A second emphasis of the volume is found in Part II with its examinations of individual questions of civil and business law as encountered in the Caucasus and Central Asian nations. Authored primarily by project scholarship recipients, the entries provide insight into the transformation process witnessed in the authors’ respective home legal systems and thereby stand as the foundation for the comprehensive introductory analysis.


The inquiries cover a wide range of legal fields. An analysis of Georgian property law written by Kurzynsky-Singer and Zarandia considers the reception of German property law in Georgia. Here, the German Civil Code served as the reference code in the formulation of the new Georgian Civil Code but a complete adoption of the legal institute was not undertaken. This means, for instance, the causal tradition system of the soviet era remains and good faith acquisition has only been partially approximated. The reception of German property law in Georgia is thus limited to the basic structures, a fact that significantly changes the character of the received rules.


A first comprehensive study of the new 2009 Georgian rules on arbitrability is undertaken in a contribution from Tsertsvadze. He explores the references to the New York Convention and the UNCITRAL Model Law and subjects Georgian arbitration practice to a comparative assessment in respect of standards found in established arbitration regimes.


In an article from another scholarship recipient from Georgia, Giorgishvili, considers Georgian consumer law and offers an intriguing look at the reception process in a legal area which is new to Georgia. She describes the parallels to the European regulations and gaps which simultaneously exist in the Georgian rules on consumer protection.


In an entry authored by a non-programme participant, Vashakidze reports on the codification of private international law in Georgia. He shows that while the provisions in this legal area are highly oriented on European law, they play a rather minor role in legal practice.


The article by Pak considers as its central point Uzbekistan trademark law as relates to the topic of a likelihood of confusion. After having detailed the various categories of possible confusion, the author explains why trademarks in Uzbekistan enjoy a broader scope of protection than in the EU.


The second treatment of Uzbekistan law is performed by Djuraeva and is dedicated to the personal non-pecuniary rights of minors. She provides an account of the modernisation of Uzbekistani family law, based in part on the country’s 1992 ratification of the UN Convention on the Rights of the Child. In order to evaluate the protection of the rights of minors, she analyses the Uzbekistani Family Code of 1998 as well as a 2008 law guaranteeing the rights of minor children.

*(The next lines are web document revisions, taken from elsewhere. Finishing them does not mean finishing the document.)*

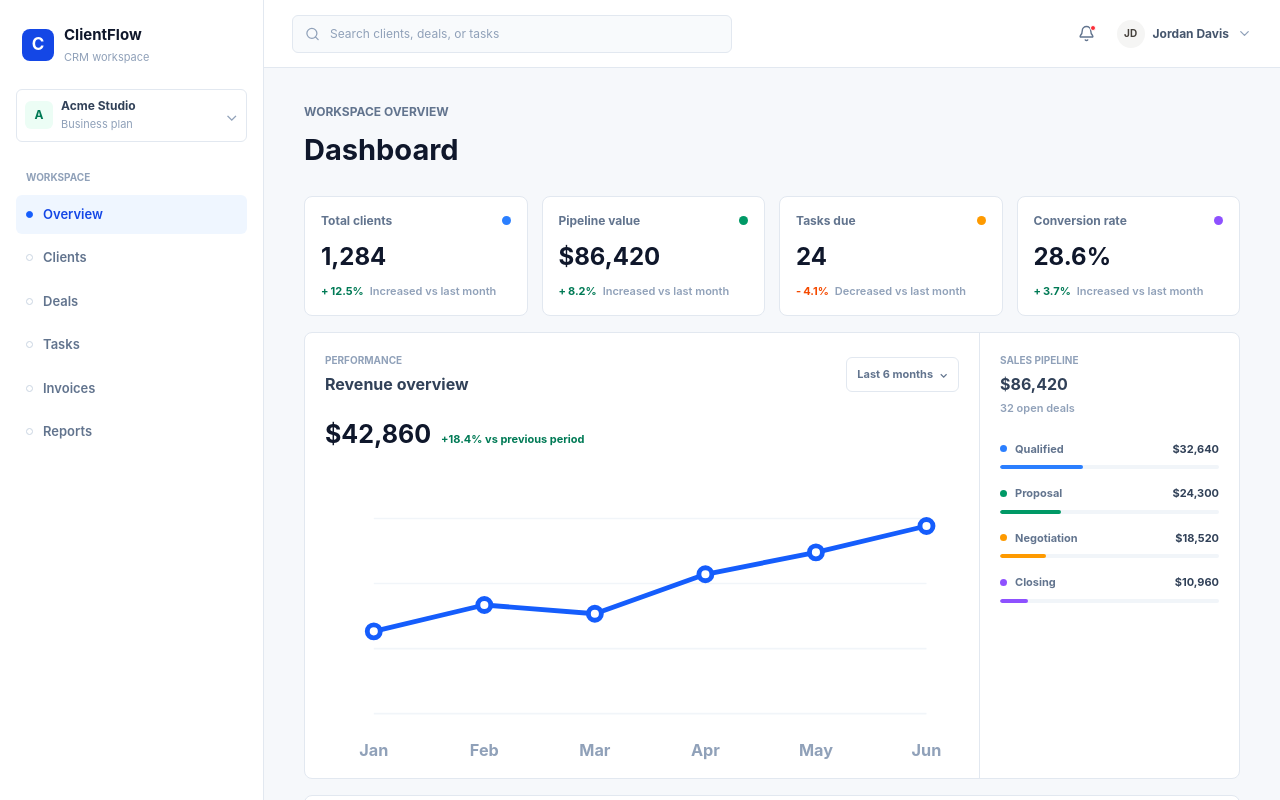
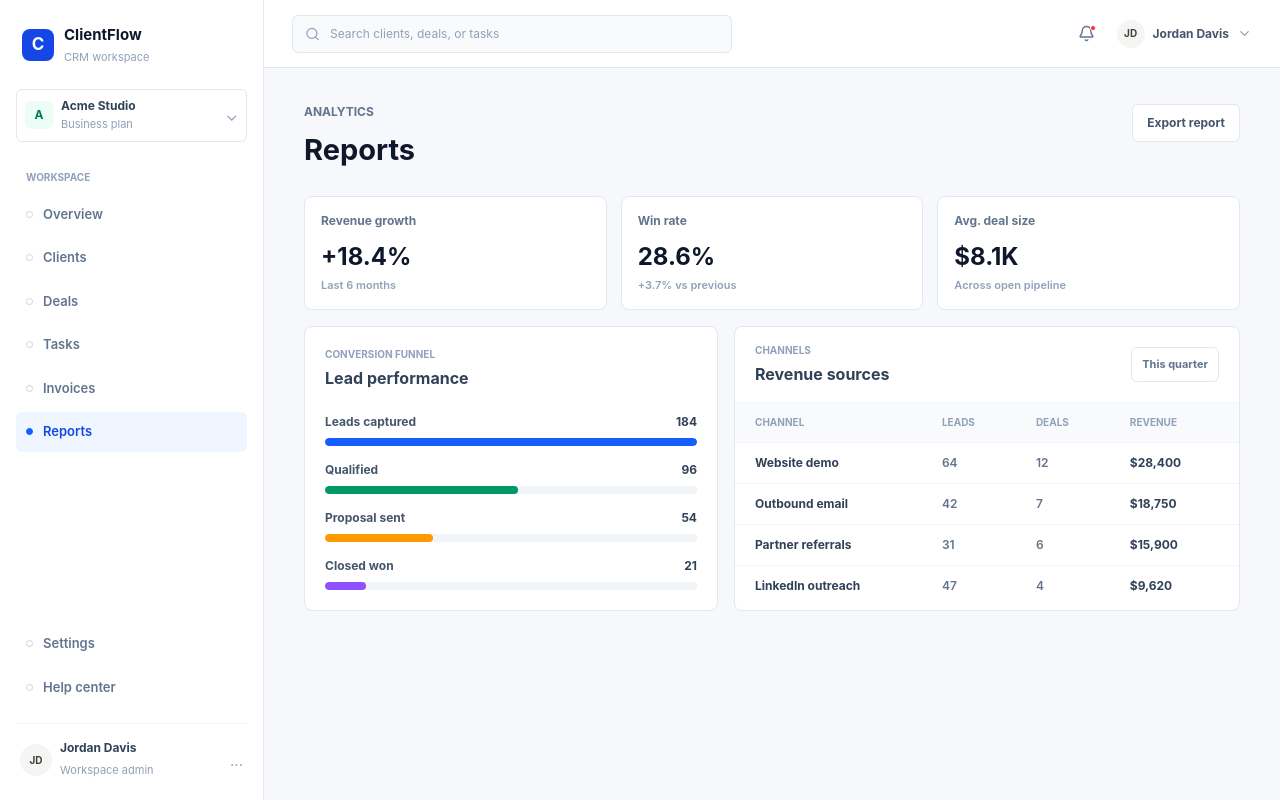
Before and after one commit to 13sanni/ClientFlowCRM, a React (Vite) app in the folder clientflow-crm/: page /reports in a window 1280 px wide. Before the commit this address led to /. Shown: the top 800 px of the page. Built offline with nearby package versions, Linux system fonts and the light colour scheme.

Commit message:
feat: add ReportsPage component and update routing in App and Sidebar

```diff
--- a/clientflow-crm/src/App.jsx
+++ b/clientflow-crm/src/App.jsx
@@ -10,6 +10,7 @@ import Topbar from './components/layout/Topbar'
 import ClientsPage from './components/pages/ClientsPage'
 import DealsPage from './components/pages/DealsPage'
 import InvoicesPage from './components/pages/InvoicesPage'
+import ReportsPage from './components/pages/ReportsPage'
 import TasksPage from './components/pages/TasksPage'
 
 const metrics = [
@@ -36,6 +37,7 @@ function App() {
           <Route path="/deals" element={<DealsPage />} />
           <Route path="/tasks" element={<TasksPage />} />
           <Route path="/invoices" element={<InvoicesPage />} />
+          <Route path="/reports" element={<ReportsPage />} />
           <Route path="*" element={<Navigate to="/" replace />} />
         </Routes>
       </div>
--- a/clientflow-crm/src/components/layout/Sidebar.jsx
+++ b/clientflow-crm/src/components/layout/Sidebar.jsx
@@ -8,7 +8,7 @@ const navigationItems = [
   { label: 'Deals', path: '/deals' },
   { label: 'Tasks', path: '/tasks' },
   { label: 'Invoices', path: '/invoices' },
-  { label: 'Reports', path: '/', enabled: false },
+  { label: 'Reports', path: '/reports' },
 ]
 
 const secondaryItems = [
--- /dev/null
+++ b/clientflow-crm/src/components/pages/ReportsPage.jsx
@@ -0,0 +1,143 @@
+import { cn } from '../../lib/utils'
+
+const reportSummary = [
+  { label: 'Revenue growth', value: '+18.4%', helper: 'Last 6 months' },
+  { label: 'Win rate', value: '28.6%', helper: '+3.7% vs previous' },
+  { label: 'Avg. deal size', value: '$8.1K', helper: 'Across open pipeline' },
+]
+
+const funnelStages = [
+  { label: 'Leads captured', value: 184, percentage: 100, tone: 'bg-blue-600' },
+  { label: 'Qualified', value: 96, percentage: 52, tone: 'bg-emerald-600' },
+  { label: 'Proposal sent', value: 54, percentage: 29, tone: 'bg-amber-500' },
+  { label: 'Closed won', value: 21, percentage: 11, tone: 'bg-violet-500' },
+]
+
+const performanceRows = [
+  { channel: 'Website demo', leads: 64, deals: 12, revenue: '$28,400', trend: 'up' },
+  { channel: 'Outbound email', leads: 42, deals: 7, revenue: '$18,750', trend: 'up' },
+  { channel: 'Partner referrals', leads: 31, deals: 6, revenue: '$15,900', trend: 'up' },
+  { channel: 'LinkedIn outreach', leads: 47, deals: 4, revenue: '$9,620', trend: 'down' },
+]
+
+function ReportsPage() {
+  return (
+    <main className="px-10 py-9 max-[520px]:px-6 max-[520px]:py-7">
+      <div className="flex items-start justify-between gap-4 max-[520px]:flex-col">
+        <div>
+          <p className="m-0 text-xs font-bold uppercase tracking-normal text-slate-500">
+            Analytics
+          </p>
+          <h1 className="mt-2 text-[29px] font-bold tracking-normal text-slate-900">Reports</h1>
+        </div>
+        <button
+          className="rounded-md border border-slate-200 bg-white px-3.5 py-2.5 text-xs font-bold text-slate-600 hover:border-slate-300"
+          type="button"
+        >
+          Export report
+        </button>
+      </div>
+
+      <section
+        className="mt-6 grid grid-cols-3 gap-3.5 max-[520px]:grid-cols-1"
+        aria-label="Report summary"
+      >
+        {reportSummary.map((item) => (
+          <article className="rounded-lg border border-slate-200 bg-white p-4" key={item.label}>
+            <p className="m-0 text-xs font-bold text-slate-500">{item.label}</p>
+            <strong className="mt-3 block text-2xl text-slate-900">{item.value}</strong>
+            <span className="mt-1 block text-[11px] font-semibold text-slate-400">{item.helper}</span>
+          </article>
+        ))}
+      </section>
+
+      <section className="mt-4 grid grid-cols-[minmax(0,0.9fr)_minmax(0,1.1fr)] gap-4 max-[1100px]:grid-cols-1">
+        <article className="rounded-lg border border-slate-200 bg-white p-5">
+          <p className="m-0 text-[10px] font-bold uppercase tracking-normal text-slate-400">
+            Conversion funnel
+          </p>
+          <h2 className="mt-1 text-base font-bold text-slate-700">Lead performance</h2>
+
+          <div className="mt-6 grid gap-4">
+            {funnelStages.map((stage) => (
+              <div key={stage.label}>
+                <div className="flex items-center justify-between gap-3">
+                  <p className="m-0 text-xs font-bold text-slate-600">{stage.label}</p>
+                  <span className="text-xs font-bold text-slate-700">{stage.value}</span>
+                </div>
+                <div className="mt-2 h-2 overflow-hidden rounded-full bg-slate-100">
+                  <span
+                    className={cn('block h-full rounded-full', stage.tone)}
+                    style={{ width: `${stage.percentage}%` }}
+                  />
+                </div>
+              </div>
+            ))}
+          </div>
+        </article>
+
+        <article className="rounded-lg border border-slate-200 bg-white">
+          <div className="flex items-center justify-between gap-3 px-5 py-4 max-[520px]:flex-col max-[520px]:items-start">
+            <div>
+              <p className="m-0 text-[10px] font-bold uppercase tracking-normal text-slate-400">
+                Channels
+              </p>
+              <h2 className="mt-1 text-base font-bold text-slate-700">Revenue sources</h2>
+            </div>
+            <button
+              className="rounded-md border border-slate-200 bg-white px-2.5 py-2 text-[11px] font-bold text-slate-500 hover:border-slate-300"
+              type="button"
+            >
+              This quarter
+            </button>
+          </div>
+
+          <div className="overflow-x-auto">
+            <table className="w-full min-w-[620px] border-collapse text-left">
+              <thead>
+                <tr>
+                  {['Channel', 'Leads', 'Deals', 'Revenue', 'Trend'].map((heading) => (
+                    <th
+                      className="border-t border-slate-100 bg-slate-50 px-5 py-3 text-[10px] font-bold uppercase tracking-normal text-slate-400"
+                      key={heading}
+                    >
+                      {heading}
+                    </th>
+                  ))}
+                </tr>
+              </thead>
+              <tbody>
+                {performanceRows.map((row) => (
+                  <tr key={row.channel}>
+                    <td className="whitespace-nowrap border-t border-slate-100 px-5 py-3 text-xs font-bold text-slate-700">
+                      {row.channel}
+                    </td>
+                    <td className="whitespace-nowrap border-t border-slate-100 px-5 py-3 text-xs font-semibold text-slate-500">
+                      {row.leads}
+                    </td>
+                    <td className="whitespace-nowrap border-t border-slate-100 px-5 py-3 text-xs font-semibold text-slate-500">
+                      {row.deals}
+                    </td>
+                    <td className="whitespace-nowrap border-t border-slate-100 px-5 py-3 text-xs font-bold text-slate-700">
+                      {row.revenue}
+                    </td>
+                    <td
+                      className={cn(
+                        'whitespace-nowrap border-t border-slate-100 px-5 py-3 text-xs font-bold',
+                        row.trend === 'up' ? 'text-emerald-700' : 'text-red-600',
+                      )}
+                    >
+                      {row.trend === 'up' ? 'Improving' : 'Declining'}
+                    </td>
+                  </tr>
+                ))}
+              </tbody>
+            </table>
+          </div>
+        </article>
+      </section>
+    </main>
+  )
+}
+
+export default ReportsPage
```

In her article, Dosmanova addresses the legal nature of contracts regarding the use of natural resources in Kazakhstan. Here, the native legal landscape is witness to a dispute as to whether these investments contracts (to which the state is a party) are properly characterised as private or public law contracts. Dosmanova comes to the conclusion that the contracts demonstrate a mixed nature and, consequently, in order to answer the qualification question, one must first have reference to the nature of the disputed rule.


Finally, Part III of the work presents three papers presented at the closing conference which provide further context for the topics considered in the volume. These include the lectures by Basedow on Georgia and the Europeanisation of private law, by Chanturia on civil law developments and trends in countries of the Caucasus and Central Asia, and by Usub on the development of civil law in Azerbaijan. An article summarising all of the papers presented at the conference as well as the ensuing discussions rounds out this final part of the volume.